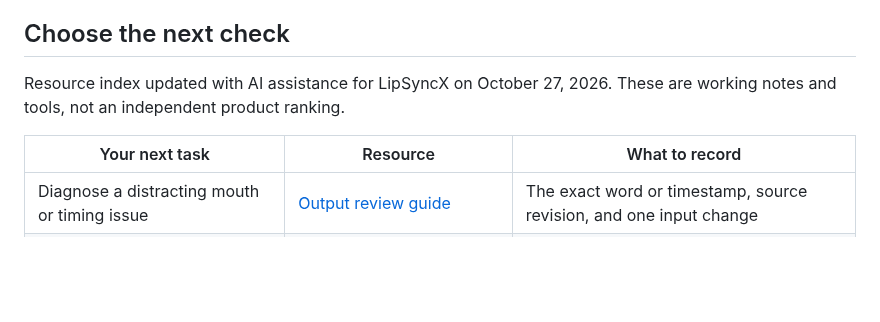
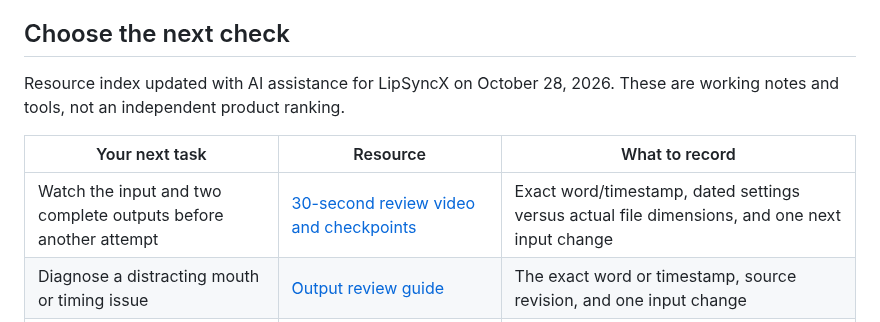
Before and after one commit to mrchen1225/lip-sync-production-notes, a Markdown page: README.md, the part around the change. Drawn GitHub-style; blank space fills up the shorter version.

```diff
--- a/README.md
+++ b/README.md
@@ -6,10 +6,11 @@ This technical guide was drafted with AI assistance for LipSyncX on October 10,
 
 ## Choose the next check
 
-Resource index updated with AI assistance for LipSyncX on October 27, 2026. These are working notes and tools, not an independent product ranking.
+Resource index updated with AI assistance for LipSyncX on October 28, 2026. These are working notes and tools, not an independent product ranking.
 
 | Your next task | Resource | What to record |
 | --- | --- | --- |
+| Watch the input and two complete outputs before another attempt | [30-second review video and checkpoints](lip-sync-output-review.md#watch-a-30-second-review-pass) | Exact word/timestamp, dated settings versus actual file dimensions, and one next input change |
 | Diagnose a distracting mouth or timing issue | [Output review guide](lip-sync-output-review.md) | The exact word or timestamp, source revision, and one input change |
 | Compare actual attempts on the same inputs | [Reusable review sheet](review-sheet.csv) | Quoted and charged credits, timing, mouth shape, identity, and the reason to keep or reject a clip |
 | Set a retry budget and summarize the batch | [Local credit-budget calculator](retry-budget.py) | Current quote, planned attempts, actual charges, posted credit returns, and usable outputs |
```
Also changed, not shown: lip-sync-output-review.md (+25 -1 lines), lip-sync-review-demo-poster.jpg (added), 1 other file.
####################
> INSTRUCTIONS TO FOLLOW: Count every line of the material above that holds the string "next", then state only the total.

> EXERCISE RESPONSE: 3